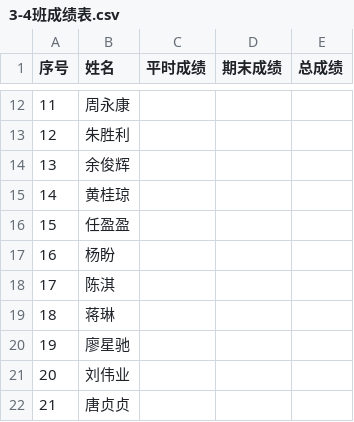
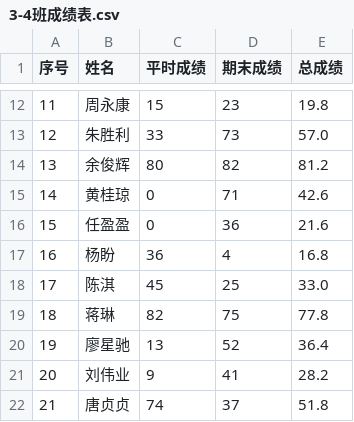
Before and after one commit to censujiang/Python-Study, a CSV file: 期末作业/内容/任务一/3-4班成绩表.csv, drawn as a sheet; only a part is shown, gaps mark what is left out; the diff covers the shown part only.

```diff
--- a/期末作业/内容/任务一/3-4班成绩表.csv
+++ b/期末作业/内容/任务一/3-4班成绩表.csv
@@ -12,11 +12,11 @@
-11,周永康,,,
-12,朱胜利,,,
-13,余俊辉,,,
-14,黄桂琼,,,
-15,任盈盈,,,
-16,杨盼,,,
-17,陈淇,,,
-18,蒋琳,,,
-19,廖星驰,,,
-20,刘伟业,,,
-21,唐贞贞,,,
+11,周永康,15,23,19.8
+12,朱胜利,33,73,57.0
+13,余俊辉,80,82,81.2
+14,黄桂琼,0,71,42.6
+15,任盈盈,0,36,21.6
+16,杨盼,36,4,16.8
+17,陈淇,45,25,33.0
+18,蒋琳,82,75,77.8
+19,廖星驰,13,52,36.4
+20,刘伟业,9,41,28.2
+21,唐贞贞,74,37,51.8
```
Also changed, not shown: 102 edited cells elsewhere in this file, 期末作业/内容/任务一/1-2班成绩表.csv, 1 other file.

------------------------------

EXERCISE DETAILS ▸ Copy each line of the listing that contains "期末作业".

ANSWER SPACE ▸
Before and after one commit to censujiang/Python-Study, a CSV file: 期末作业/内容/任务一/3-4班成绩表.csv, drawn as a sheet; only a part is shown, gaps mark what is left out; the diff covers the shown part only.
--- a/期末作业/内容/任务一/3-4班成绩表.csv
+++ b/期末作业/内容/任务一/3-4班成绩表.csv
Also changed, not shown: 102 edited cells elsewhere in this file, 期末作业/内容/任务一/1-2班成绩表.csv, 1 other file.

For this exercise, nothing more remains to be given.